Saved entries
-- -- --

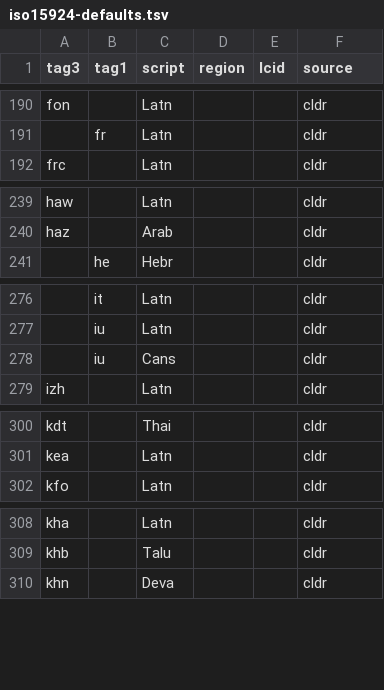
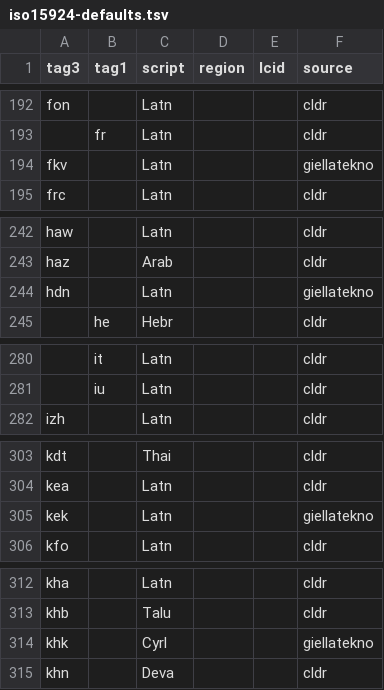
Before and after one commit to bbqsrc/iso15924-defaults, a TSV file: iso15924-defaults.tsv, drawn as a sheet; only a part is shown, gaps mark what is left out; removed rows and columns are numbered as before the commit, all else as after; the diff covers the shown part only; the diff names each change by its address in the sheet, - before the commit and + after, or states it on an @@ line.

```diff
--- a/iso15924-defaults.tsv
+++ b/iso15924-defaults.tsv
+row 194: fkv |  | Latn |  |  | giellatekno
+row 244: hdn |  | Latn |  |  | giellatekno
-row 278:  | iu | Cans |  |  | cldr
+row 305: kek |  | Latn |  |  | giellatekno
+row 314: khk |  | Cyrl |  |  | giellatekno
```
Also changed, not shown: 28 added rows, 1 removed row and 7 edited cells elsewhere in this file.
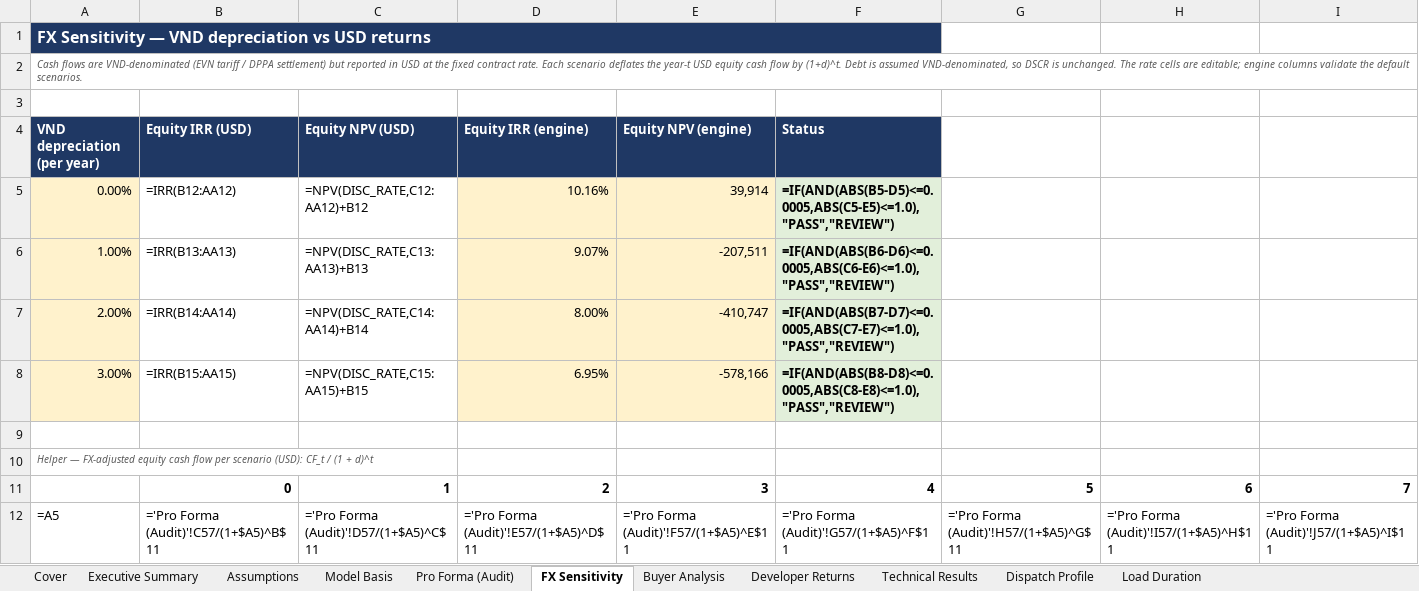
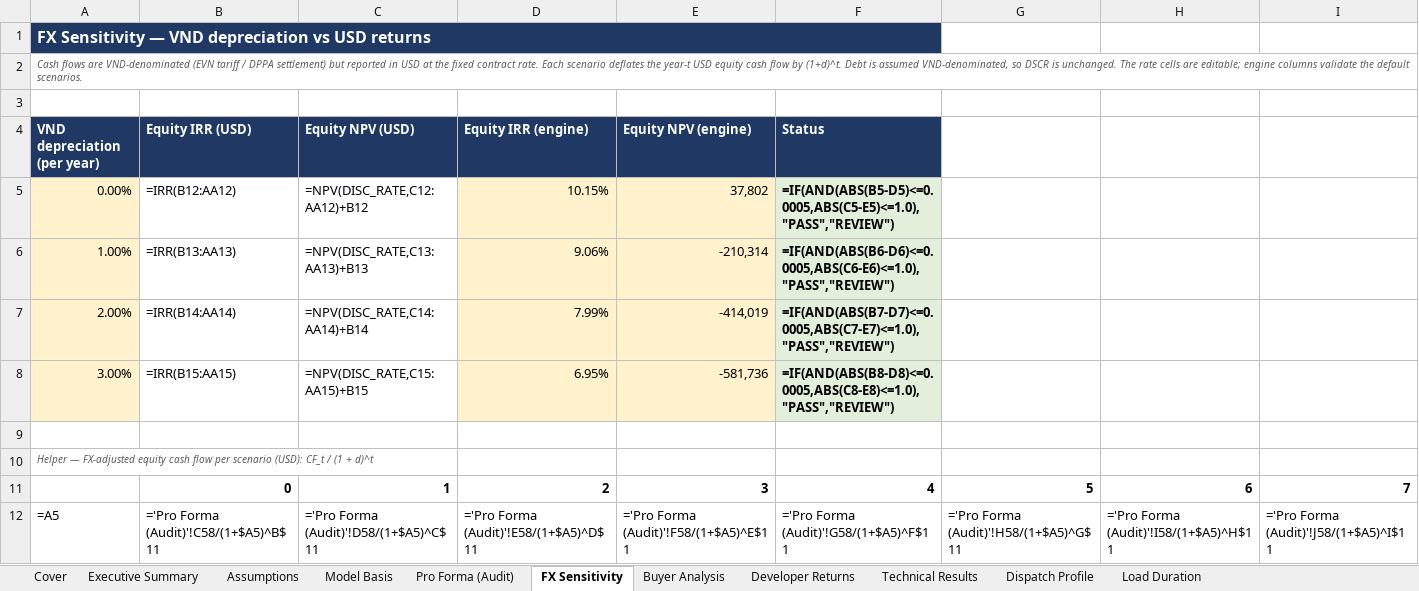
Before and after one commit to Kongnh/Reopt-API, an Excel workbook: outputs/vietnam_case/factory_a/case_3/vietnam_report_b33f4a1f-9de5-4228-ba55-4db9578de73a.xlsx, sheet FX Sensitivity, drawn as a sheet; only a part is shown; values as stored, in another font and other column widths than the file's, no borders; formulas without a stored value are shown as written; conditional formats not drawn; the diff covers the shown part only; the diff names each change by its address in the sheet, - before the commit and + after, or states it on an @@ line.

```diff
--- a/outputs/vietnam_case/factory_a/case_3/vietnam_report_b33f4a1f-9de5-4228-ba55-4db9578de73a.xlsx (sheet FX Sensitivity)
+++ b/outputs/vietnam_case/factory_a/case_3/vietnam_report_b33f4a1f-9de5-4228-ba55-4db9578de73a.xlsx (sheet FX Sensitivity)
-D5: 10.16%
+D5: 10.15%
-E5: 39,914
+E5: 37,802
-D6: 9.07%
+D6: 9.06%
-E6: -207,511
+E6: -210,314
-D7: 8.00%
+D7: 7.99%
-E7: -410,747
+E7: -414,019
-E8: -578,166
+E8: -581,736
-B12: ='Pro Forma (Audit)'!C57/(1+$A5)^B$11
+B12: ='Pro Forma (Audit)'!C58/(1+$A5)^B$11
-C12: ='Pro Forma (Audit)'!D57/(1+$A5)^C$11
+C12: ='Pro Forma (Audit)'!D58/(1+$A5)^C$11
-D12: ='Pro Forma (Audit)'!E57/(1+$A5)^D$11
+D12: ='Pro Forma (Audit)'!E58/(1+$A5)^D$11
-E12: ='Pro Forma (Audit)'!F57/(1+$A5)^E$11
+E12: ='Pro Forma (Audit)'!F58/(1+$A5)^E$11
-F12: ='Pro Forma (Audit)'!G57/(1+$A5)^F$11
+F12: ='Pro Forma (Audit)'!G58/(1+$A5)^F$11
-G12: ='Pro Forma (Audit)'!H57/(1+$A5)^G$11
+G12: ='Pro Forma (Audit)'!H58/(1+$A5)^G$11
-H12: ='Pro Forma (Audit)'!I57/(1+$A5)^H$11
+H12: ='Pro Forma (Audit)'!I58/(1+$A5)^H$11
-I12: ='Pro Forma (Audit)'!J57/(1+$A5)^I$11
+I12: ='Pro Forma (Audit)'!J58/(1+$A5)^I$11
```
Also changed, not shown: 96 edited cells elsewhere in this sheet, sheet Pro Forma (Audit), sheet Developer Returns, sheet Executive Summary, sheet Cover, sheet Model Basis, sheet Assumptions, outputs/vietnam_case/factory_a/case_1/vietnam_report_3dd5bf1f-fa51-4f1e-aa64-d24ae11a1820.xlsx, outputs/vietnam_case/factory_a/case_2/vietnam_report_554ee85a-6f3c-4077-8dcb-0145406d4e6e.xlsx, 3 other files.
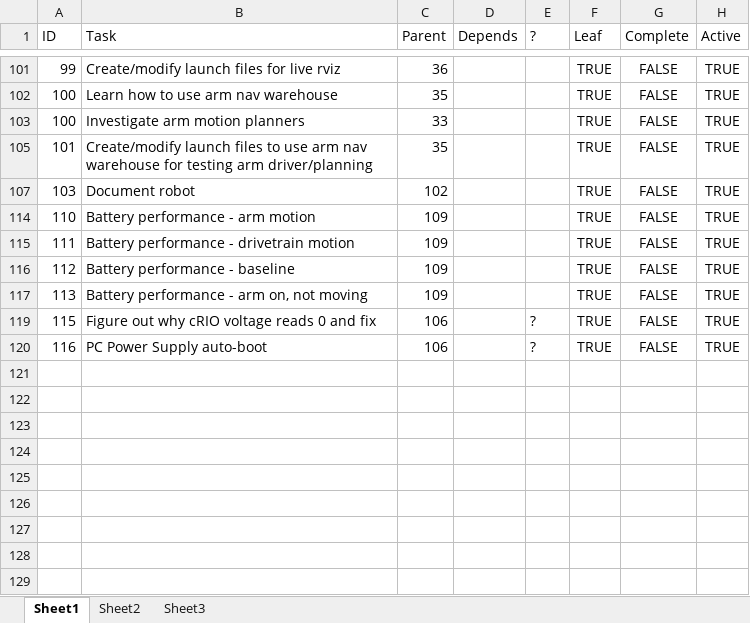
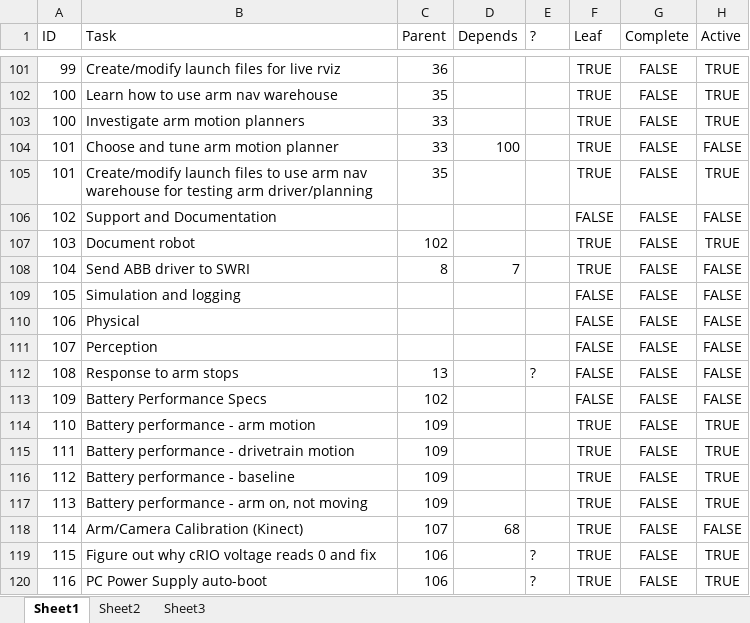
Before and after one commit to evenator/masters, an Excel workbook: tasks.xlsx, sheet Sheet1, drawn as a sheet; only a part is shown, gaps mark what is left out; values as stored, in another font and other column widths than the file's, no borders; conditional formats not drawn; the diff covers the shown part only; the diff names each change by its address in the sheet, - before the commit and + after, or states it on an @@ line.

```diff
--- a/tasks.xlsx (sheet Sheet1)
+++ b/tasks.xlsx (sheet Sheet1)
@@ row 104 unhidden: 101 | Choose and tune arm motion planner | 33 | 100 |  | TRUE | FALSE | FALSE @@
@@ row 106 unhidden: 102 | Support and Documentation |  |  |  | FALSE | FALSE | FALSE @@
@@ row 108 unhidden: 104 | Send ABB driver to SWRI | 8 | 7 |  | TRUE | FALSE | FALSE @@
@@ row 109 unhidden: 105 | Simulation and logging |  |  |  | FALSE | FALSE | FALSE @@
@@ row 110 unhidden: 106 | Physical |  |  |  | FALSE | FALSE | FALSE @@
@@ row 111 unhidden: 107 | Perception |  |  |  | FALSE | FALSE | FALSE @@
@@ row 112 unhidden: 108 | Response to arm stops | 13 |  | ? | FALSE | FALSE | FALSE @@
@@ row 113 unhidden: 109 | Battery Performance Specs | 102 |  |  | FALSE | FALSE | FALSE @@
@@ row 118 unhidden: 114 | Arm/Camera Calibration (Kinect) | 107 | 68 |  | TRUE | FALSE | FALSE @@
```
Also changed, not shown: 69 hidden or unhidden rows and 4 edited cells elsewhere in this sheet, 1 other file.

-- -- --

__WHAT YOU WILL DO__: Output each of the lines above exactly, apart from the images.

__EXERCISE RESPONSE__:
Before and after one commit to bbqsrc/iso15924-defaults, a TSV file: iso15924-defaults.tsv, drawn as a sheet; only a part is shown, gaps mark what is left out; removed rows and columns are numbered as before the commit, all else as after; the diff covers the shown part only; the diff names each change by its address in the sheet, - before the commit and + after, or states it on an @@ line.

```diff
--- a/iso15924-defaults.tsv
+++ b/iso15924-defaults.tsv
+row 194: fkv |  | Latn |  |  | giellatekno
+row 244: hdn |  | Latn |  |  | giellatekno
-row 278:  | iu | Cans |  |  | cldr
+row 305: kek |  | Latn |  |  | giellatekno
+row 314: khk |  | Cyrl |  |  | giellatekno
```
Also changed, not shown: 28 added rows, 1 removed row and 7 edited cells elsewhere in this file.
Before and after one commit to Kongnh/Reopt-API, an Excel workbook: outputs/vietnam_case/factory_a/case_3/vietnam_report_b33f4a1f-9de5-4228-ba55-4db9578de73a.xlsx, sheet FX Sensitivity, drawn as a sheet; only a part is shown; values as stored, in another font and other column widths than the file's, no borders; formulas without a stored value are shown as written; conditional formats not drawn; the diff covers the shown part only; the diff names each change by its address in the sheet, - before the commit and + after, or states it on an @@ line.

```diff
--- a/outputs/vietnam_case/factory_a/case_3/vietnam_report_b33f4a1f-9de5-4228-ba55-4db9578de73a.xlsx (sheet FX Sensitivity)
+++ b/outputs/vietnam_case/factory_a/case_3/vietnam_report_b33f4a1f-9de5-4228-ba55-4db9578de73a.xlsx (sheet FX Sensitivity)
-D5: 10.16%
+D5: 10.15%
-E5: 39,914
+E5: 37,802
-D6: 9.07%
+D6: 9.06%
-E6: -207,511
+E6: -210,314
-D7: 8.00%
+D7: 7.99%
-E7: -410,747
+E7: -414,019
-E8: -578,166
+E8: -581,736
-B12: ='Pro Forma (Audit)'!C57/(1+$A5)^B$11
+B12: ='Pro Forma (Audit)'!C58/(1+$A5)^B$11
-C12: ='Pro Forma (Audit)'!D57/(1+$A5)^C$11
+C12: ='Pro Forma (Audit)'!D58/(1+$A5)^C$11
-D12: ='Pro Forma (Audit)'!E57/(1+$A5)^D$11
+D12: ='Pro Forma (Audit)'!E58/(1+$A5)^D$11
-E12: ='Pro Forma (Audit)'!F57/(1+$A5)^E$11
+E12: ='Pro Forma (Audit)'!F58/(1+$A5)^E$11
-F12: ='Pro Forma (Audit)'!G57/(1+$A5)^F$11
+F12: ='Pro Forma (Audit)'!G58/(1+$A5)^F$11
-G12: ='Pro Forma (Audit)'!H57/(1+$A5)^G$11
+G12: ='Pro Forma (Audit)'!H58/(1+$A5)^G$11
-H12: ='Pro Forma (Audit)'!I57/(1+$A5)^H$11
+H12: ='Pro Forma (Audit)'!I58/(1+$A5)^H$11
-I12: ='Pro Forma (Audit)'!J57/(1+$A5)^I$11
+I12: ='Pro Forma (Audit)'!J58/(1+$A5)^I$11
```
Also changed, not shown: 96 edited cells elsewhere in this sheet, sheet Pro Forma (Audit), sheet Developer Returns, sheet Executive Summary, sheet Cover, sheet Model Basis, sheet Assumptions, outputs/vietnam_case/factory_a/case_1/vietnam_report_3dd5bf1f-fa51-4f1e-aa64-d24ae11a1820.xlsx, outputs/vietnam_case/factory_a/case_2/vietnam_report_554ee85a-6f3c-4077-8dcb-0145406d4e6e.xlsx, 3 other files.
Before and after one commit to evenator/masters, an Excel workbook: tasks.xlsx, sheet Sheet1, drawn as a sheet; only a part is shown, gaps mark what is left out; values as stored, in another font and other column widths than the file's, no borders; conditional formats not drawn; the diff covers the shown part only; the diff names each change by its address in the sheet, - before the commit and + after, or states it on an @@ line.

```diff
--- a/tasks.xlsx (sheet Sheet1)
+++ b/tasks.xlsx (sheet Sheet1)
@@ row 104 unhidden: 101 | Choose and tune arm motion planner | 33 | 100 |  | TRUE | FALSE | FALSE @@
@@ row 106 unhidden: 102 | Support and Documentation |  |  |  | FALSE | FALSE | FALSE @@
@@ row 108 unhidden: 104 | Send ABB driver to SWRI | 8 | 7 |  | TRUE | FALSE | FALSE @@
@@ row 109 unhidden: 105 | Simulation and logging |  |  |  | FALSE | FALSE | FALSE @@
@@ row 110 unhidden: 106 | Physical |  |  |  | FALSE | FALSE | FALSE @@
@@ row 111 unhidden: 107 | Perception |  |  |  | FALSE | FALSE | FALSE @@
@@ row 112 unhidden: 108 | Response to arm stops | 13 |  | ? | FALSE | FALSE | FALSE @@
@@ row 113 unhidden: 109 | Battery Performance Specs | 102 |  |  | FALSE | FALSE | FALSE @@
@@ row 118 unhidden: 114 | Arm/Camera Calibration (Kinect) | 107 | 68 |  | TRUE | FALSE | FALSE @@
```
Also changed, not shown: 69 hidden or unhidden rows and 4 edited cells elsewhere in this sheet, 1 other file.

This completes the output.